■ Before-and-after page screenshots
Start of Block

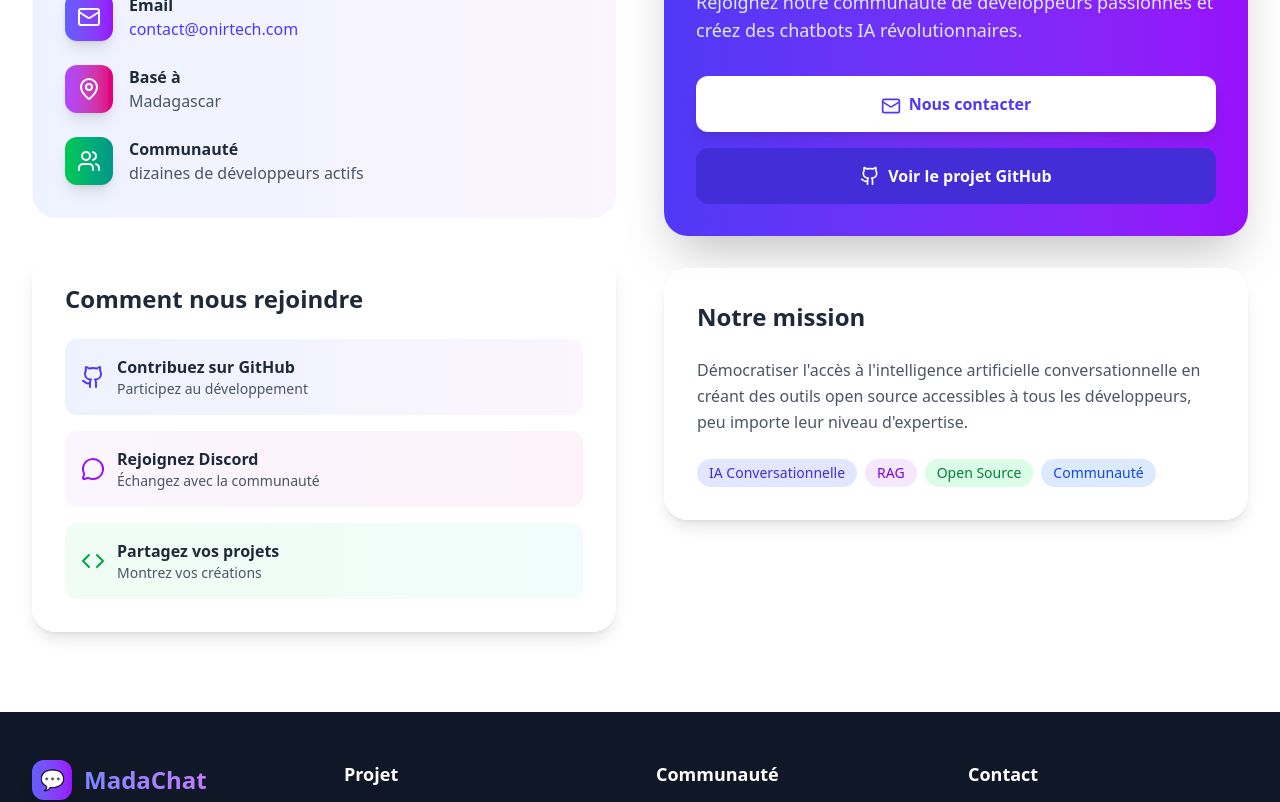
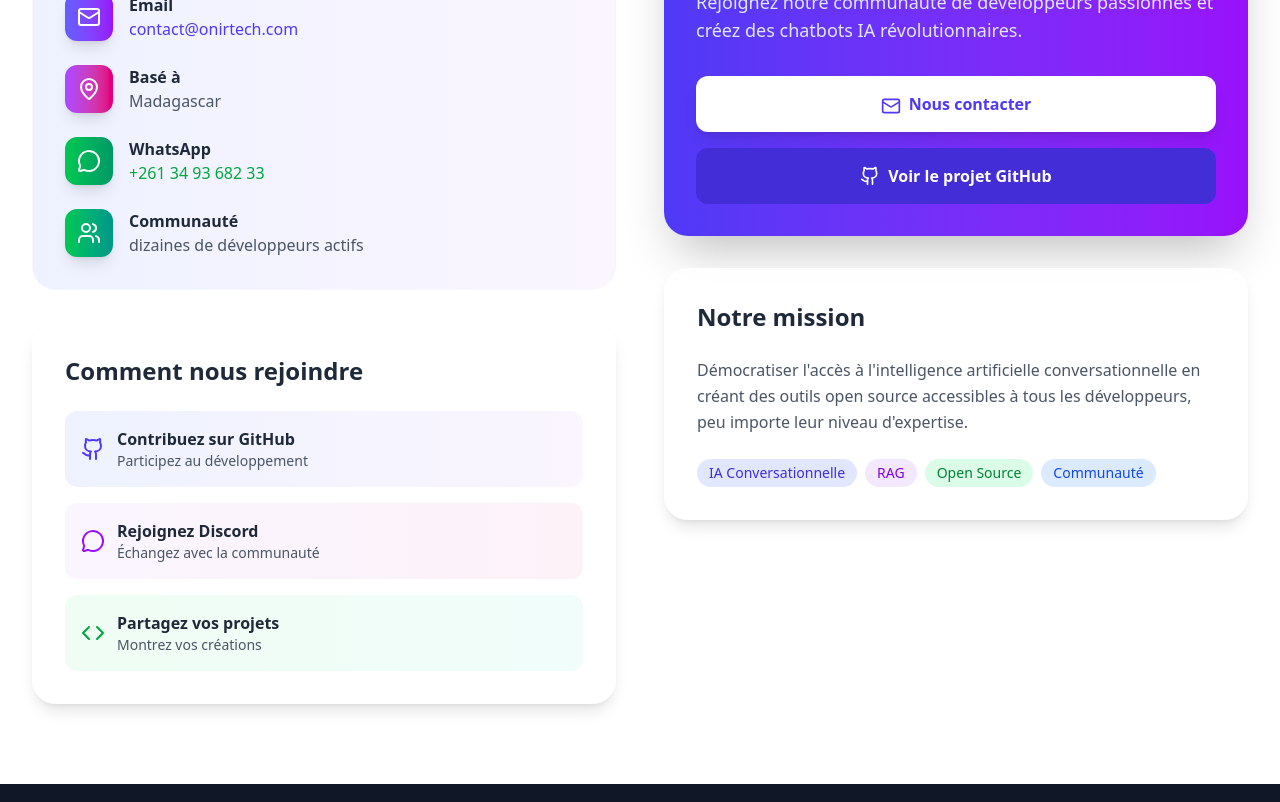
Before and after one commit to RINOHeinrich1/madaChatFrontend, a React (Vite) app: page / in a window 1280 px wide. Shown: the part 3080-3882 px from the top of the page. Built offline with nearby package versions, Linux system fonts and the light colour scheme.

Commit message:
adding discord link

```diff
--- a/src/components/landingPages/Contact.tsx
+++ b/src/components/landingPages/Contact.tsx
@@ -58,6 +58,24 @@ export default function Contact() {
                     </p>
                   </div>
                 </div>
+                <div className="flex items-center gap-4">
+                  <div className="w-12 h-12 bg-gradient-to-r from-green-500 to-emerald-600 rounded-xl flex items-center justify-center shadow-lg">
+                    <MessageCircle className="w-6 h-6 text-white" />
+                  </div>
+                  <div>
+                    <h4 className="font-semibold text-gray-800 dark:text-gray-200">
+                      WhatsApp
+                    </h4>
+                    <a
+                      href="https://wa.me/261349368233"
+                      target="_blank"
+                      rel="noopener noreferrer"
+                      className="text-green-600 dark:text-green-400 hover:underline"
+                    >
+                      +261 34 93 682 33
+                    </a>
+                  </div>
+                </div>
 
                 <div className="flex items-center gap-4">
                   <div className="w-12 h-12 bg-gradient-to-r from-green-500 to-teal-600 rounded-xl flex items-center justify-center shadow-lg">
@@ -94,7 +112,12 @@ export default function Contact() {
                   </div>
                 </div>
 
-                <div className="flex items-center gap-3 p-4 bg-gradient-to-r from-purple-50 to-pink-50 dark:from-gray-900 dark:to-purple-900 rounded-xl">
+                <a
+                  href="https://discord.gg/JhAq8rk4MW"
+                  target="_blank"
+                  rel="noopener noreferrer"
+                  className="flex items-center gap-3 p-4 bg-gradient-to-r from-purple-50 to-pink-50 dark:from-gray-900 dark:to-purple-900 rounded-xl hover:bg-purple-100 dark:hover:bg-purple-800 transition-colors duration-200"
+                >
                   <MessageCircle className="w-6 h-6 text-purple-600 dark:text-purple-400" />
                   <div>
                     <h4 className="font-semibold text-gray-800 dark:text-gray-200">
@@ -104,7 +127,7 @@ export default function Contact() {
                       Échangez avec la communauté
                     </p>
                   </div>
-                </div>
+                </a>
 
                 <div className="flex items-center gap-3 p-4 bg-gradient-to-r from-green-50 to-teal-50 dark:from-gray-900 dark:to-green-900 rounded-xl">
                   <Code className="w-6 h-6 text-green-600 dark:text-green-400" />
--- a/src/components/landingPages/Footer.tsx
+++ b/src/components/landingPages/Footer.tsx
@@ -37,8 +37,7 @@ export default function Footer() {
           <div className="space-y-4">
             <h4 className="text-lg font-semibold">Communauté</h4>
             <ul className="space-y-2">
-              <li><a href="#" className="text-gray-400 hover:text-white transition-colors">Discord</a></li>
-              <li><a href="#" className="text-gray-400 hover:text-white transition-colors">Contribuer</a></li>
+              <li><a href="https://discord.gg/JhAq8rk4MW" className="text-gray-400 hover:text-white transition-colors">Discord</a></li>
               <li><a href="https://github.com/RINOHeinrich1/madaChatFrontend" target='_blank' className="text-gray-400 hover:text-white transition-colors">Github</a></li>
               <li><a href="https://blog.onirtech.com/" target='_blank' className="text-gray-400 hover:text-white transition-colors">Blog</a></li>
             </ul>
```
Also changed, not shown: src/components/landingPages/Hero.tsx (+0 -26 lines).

End of Block
Start of Block

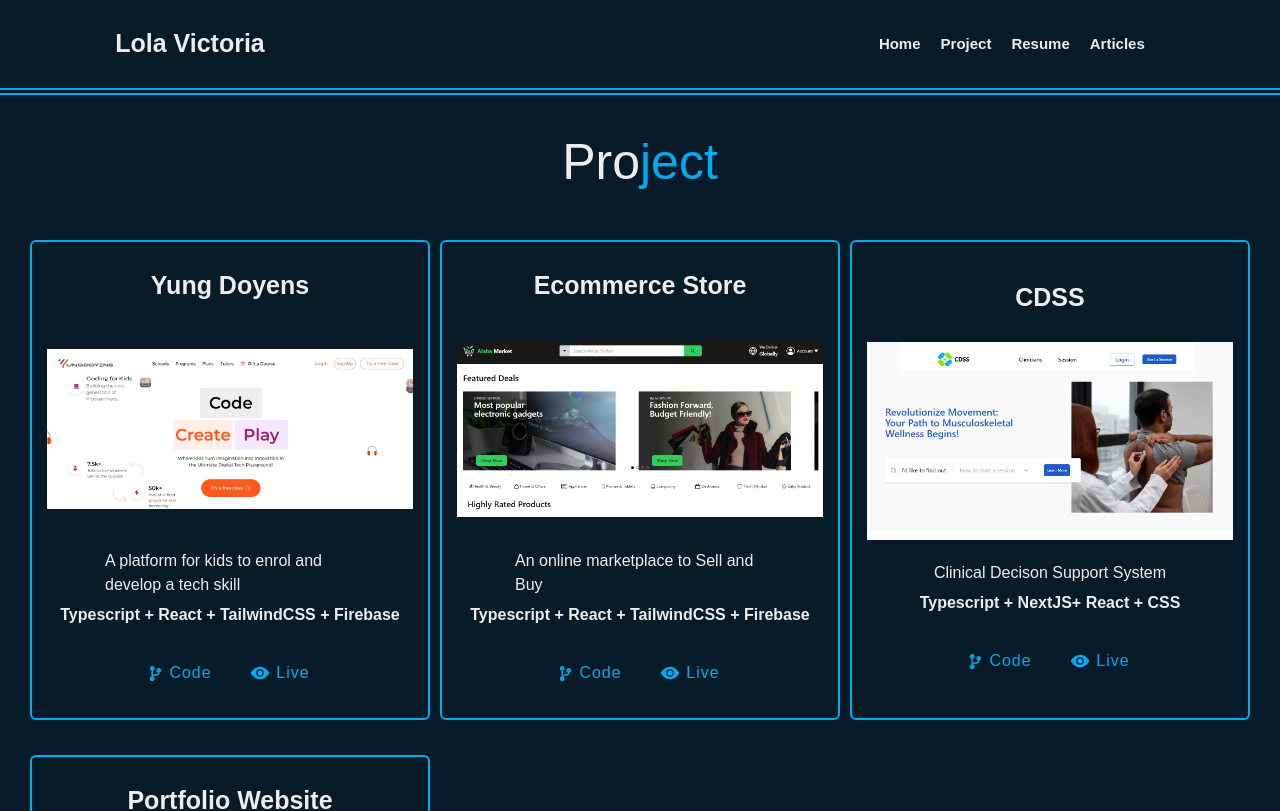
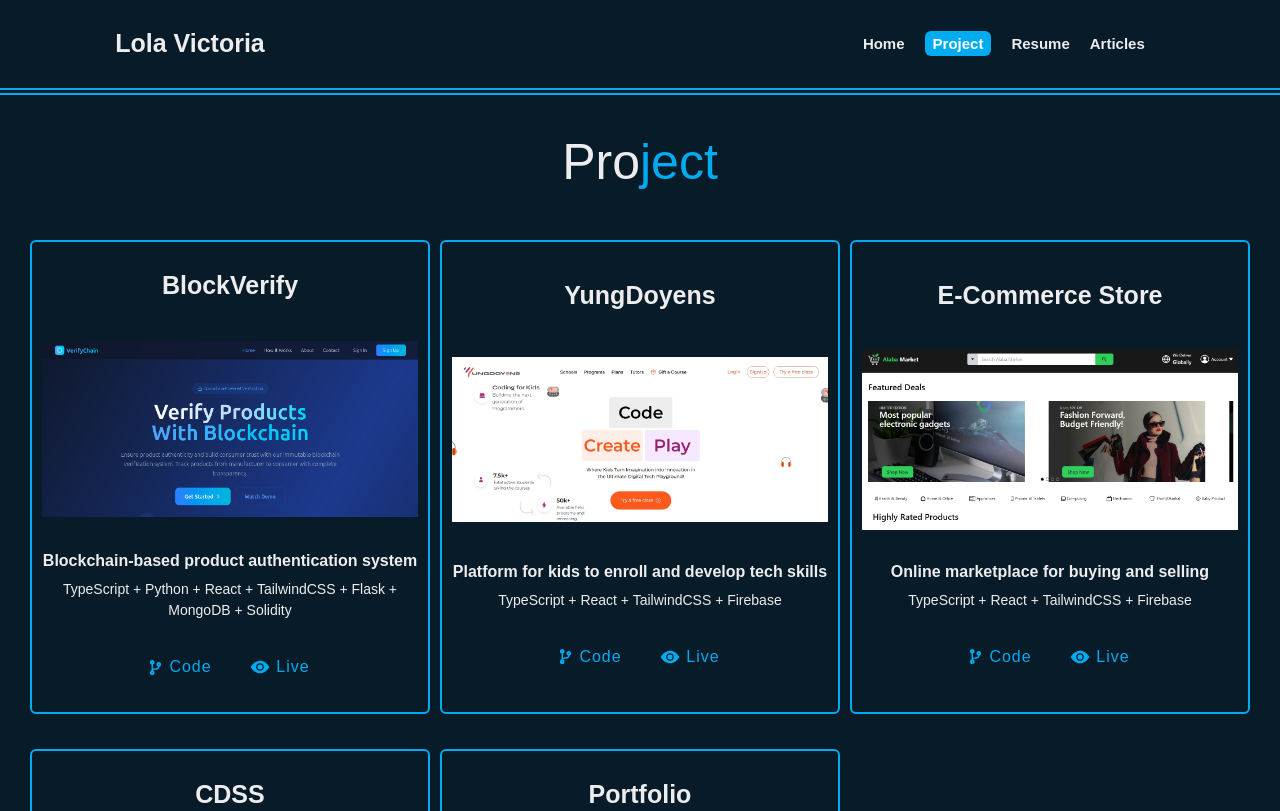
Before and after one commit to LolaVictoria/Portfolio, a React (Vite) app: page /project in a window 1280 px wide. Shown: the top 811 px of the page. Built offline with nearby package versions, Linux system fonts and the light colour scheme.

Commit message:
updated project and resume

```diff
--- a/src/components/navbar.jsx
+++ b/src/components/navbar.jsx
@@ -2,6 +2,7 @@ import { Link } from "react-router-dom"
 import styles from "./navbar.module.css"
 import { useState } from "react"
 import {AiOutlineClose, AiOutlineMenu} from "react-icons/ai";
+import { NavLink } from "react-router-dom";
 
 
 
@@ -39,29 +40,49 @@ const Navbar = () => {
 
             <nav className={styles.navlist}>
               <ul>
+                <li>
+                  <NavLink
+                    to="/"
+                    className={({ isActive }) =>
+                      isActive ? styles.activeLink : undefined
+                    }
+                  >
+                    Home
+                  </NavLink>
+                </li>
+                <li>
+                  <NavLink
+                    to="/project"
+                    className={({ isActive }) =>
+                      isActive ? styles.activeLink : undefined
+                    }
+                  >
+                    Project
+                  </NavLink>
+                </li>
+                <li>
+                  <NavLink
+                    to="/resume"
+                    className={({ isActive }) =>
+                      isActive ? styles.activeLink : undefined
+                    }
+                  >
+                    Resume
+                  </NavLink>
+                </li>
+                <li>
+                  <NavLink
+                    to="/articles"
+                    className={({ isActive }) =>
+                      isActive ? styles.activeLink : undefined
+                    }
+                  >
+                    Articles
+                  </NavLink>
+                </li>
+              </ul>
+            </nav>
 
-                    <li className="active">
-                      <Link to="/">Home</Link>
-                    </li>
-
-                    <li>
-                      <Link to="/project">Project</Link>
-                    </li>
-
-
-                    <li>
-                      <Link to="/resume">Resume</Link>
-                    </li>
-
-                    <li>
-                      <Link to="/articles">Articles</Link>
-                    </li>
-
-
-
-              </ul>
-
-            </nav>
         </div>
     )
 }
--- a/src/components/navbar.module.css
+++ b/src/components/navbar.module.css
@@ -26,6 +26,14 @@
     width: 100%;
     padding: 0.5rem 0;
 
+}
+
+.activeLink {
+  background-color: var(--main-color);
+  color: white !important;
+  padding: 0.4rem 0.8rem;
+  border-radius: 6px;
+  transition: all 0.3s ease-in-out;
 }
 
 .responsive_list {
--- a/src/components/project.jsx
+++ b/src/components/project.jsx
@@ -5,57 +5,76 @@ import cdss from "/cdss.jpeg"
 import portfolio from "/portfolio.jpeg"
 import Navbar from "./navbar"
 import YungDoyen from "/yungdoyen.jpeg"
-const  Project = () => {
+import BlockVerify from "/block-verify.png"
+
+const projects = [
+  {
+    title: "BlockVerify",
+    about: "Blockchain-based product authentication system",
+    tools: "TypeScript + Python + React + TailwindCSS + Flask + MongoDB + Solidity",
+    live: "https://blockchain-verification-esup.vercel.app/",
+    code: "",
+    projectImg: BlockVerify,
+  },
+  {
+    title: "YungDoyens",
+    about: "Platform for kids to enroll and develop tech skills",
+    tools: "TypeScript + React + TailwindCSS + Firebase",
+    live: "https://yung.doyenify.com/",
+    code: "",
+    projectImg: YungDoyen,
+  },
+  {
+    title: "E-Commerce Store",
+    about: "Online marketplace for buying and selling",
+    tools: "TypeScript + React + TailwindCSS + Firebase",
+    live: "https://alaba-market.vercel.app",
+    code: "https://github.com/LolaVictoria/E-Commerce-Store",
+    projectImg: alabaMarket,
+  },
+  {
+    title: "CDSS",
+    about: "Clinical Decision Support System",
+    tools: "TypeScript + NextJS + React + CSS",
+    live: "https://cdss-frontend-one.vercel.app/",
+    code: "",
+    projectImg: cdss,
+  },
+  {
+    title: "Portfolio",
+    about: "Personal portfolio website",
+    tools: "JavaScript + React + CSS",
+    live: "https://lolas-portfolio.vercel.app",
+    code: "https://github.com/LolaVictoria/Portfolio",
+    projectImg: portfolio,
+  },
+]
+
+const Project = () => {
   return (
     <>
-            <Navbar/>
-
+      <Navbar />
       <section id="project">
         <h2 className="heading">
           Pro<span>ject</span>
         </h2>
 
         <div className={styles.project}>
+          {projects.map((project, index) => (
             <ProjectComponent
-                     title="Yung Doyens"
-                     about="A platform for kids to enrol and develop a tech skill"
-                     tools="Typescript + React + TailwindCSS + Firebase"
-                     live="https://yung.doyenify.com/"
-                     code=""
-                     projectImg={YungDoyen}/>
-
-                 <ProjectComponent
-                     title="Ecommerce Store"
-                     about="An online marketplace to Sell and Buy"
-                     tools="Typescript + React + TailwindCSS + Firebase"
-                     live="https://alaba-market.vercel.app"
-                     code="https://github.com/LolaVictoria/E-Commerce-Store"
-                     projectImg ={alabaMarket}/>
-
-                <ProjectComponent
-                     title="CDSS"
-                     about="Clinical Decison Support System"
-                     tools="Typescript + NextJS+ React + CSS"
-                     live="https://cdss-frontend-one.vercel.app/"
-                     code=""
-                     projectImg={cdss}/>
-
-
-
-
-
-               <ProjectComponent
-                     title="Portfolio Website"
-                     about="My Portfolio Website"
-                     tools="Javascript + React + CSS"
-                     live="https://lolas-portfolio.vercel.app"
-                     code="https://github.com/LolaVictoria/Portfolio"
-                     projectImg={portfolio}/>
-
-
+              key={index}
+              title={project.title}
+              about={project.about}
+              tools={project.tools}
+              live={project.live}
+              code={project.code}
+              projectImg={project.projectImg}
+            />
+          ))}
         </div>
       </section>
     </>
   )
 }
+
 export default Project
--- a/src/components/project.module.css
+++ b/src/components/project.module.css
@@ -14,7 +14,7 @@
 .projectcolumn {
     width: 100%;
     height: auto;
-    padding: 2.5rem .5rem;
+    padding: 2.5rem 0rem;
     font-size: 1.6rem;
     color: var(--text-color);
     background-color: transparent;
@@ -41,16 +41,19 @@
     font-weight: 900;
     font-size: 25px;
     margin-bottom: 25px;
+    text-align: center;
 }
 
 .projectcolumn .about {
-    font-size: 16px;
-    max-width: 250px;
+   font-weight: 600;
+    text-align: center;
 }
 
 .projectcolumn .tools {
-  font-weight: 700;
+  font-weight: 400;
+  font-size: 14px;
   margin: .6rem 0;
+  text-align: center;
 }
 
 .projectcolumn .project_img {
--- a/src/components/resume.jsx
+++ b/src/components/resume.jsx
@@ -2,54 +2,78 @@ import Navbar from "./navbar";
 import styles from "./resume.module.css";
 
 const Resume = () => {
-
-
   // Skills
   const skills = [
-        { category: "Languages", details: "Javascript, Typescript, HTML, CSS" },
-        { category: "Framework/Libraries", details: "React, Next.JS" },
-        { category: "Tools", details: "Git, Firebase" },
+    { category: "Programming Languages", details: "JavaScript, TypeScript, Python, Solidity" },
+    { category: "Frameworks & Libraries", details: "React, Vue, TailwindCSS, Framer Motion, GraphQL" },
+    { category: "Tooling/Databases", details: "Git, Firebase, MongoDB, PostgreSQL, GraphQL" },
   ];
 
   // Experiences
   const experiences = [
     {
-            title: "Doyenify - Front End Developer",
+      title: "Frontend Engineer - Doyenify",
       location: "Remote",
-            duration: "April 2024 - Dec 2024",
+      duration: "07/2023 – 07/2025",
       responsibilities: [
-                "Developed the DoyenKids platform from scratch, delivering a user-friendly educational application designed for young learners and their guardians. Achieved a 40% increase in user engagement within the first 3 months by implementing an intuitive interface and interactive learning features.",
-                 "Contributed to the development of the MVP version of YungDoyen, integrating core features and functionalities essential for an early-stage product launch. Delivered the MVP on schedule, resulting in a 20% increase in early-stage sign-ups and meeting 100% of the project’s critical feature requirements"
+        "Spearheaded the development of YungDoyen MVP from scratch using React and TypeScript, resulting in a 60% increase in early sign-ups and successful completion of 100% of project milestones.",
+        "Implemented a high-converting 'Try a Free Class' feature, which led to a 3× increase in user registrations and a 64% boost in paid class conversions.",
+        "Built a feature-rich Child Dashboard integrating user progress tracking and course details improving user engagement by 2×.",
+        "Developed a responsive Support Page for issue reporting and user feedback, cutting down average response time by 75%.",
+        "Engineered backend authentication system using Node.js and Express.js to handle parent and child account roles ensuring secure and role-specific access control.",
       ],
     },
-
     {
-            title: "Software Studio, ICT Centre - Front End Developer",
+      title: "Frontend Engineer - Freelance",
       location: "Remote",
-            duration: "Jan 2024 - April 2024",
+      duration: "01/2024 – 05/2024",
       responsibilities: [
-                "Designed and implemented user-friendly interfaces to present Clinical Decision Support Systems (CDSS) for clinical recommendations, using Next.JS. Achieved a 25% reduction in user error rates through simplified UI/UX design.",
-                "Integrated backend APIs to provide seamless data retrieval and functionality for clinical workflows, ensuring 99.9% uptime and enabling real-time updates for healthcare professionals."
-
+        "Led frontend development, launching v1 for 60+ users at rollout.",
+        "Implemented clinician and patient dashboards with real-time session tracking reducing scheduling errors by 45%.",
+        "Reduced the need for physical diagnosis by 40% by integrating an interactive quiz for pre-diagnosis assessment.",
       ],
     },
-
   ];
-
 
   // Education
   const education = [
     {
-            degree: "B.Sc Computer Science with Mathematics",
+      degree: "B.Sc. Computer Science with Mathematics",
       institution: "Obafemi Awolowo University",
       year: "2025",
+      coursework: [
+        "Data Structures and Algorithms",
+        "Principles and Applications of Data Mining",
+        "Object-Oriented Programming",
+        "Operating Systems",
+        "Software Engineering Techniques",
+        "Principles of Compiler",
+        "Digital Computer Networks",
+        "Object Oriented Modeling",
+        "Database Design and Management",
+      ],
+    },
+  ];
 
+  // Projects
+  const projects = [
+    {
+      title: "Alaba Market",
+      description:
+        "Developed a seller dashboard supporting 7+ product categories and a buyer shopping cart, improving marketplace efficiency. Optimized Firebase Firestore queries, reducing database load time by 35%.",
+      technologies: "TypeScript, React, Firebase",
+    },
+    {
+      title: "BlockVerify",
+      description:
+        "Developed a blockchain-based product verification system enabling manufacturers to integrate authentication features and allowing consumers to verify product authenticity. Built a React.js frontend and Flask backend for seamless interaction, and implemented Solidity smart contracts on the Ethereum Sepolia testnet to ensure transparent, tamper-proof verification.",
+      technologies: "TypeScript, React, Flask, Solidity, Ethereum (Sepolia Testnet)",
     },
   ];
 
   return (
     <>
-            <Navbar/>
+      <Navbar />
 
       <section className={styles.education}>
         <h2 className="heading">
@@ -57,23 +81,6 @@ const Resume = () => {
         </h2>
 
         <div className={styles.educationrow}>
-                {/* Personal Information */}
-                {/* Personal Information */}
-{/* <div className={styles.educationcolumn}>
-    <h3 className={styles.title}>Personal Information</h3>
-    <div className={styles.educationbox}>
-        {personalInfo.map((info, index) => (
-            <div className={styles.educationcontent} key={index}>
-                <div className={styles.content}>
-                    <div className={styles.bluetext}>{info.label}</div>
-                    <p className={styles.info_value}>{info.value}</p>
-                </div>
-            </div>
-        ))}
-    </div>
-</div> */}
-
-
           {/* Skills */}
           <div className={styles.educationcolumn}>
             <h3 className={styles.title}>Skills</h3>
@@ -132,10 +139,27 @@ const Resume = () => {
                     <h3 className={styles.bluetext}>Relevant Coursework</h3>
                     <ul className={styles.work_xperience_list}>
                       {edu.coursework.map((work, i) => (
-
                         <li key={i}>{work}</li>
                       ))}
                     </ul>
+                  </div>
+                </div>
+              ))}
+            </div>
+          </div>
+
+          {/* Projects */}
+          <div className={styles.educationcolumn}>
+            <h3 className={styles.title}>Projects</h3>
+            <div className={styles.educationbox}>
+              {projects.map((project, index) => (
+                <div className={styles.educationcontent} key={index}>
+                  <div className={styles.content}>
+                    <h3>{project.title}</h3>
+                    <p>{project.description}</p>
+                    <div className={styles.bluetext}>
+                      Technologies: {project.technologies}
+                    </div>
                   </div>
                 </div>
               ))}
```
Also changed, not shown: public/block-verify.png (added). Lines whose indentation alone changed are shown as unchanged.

End of Block

■ EXERCISE GOAL
Scan the entries above, and wherever a line holds the string "weight", copy it.

■ RESULT OF THIS EXERCISE
     font-weight: 900;
+   font-weight: 600;
-  font-weight: 700;
+  font-weight: 400;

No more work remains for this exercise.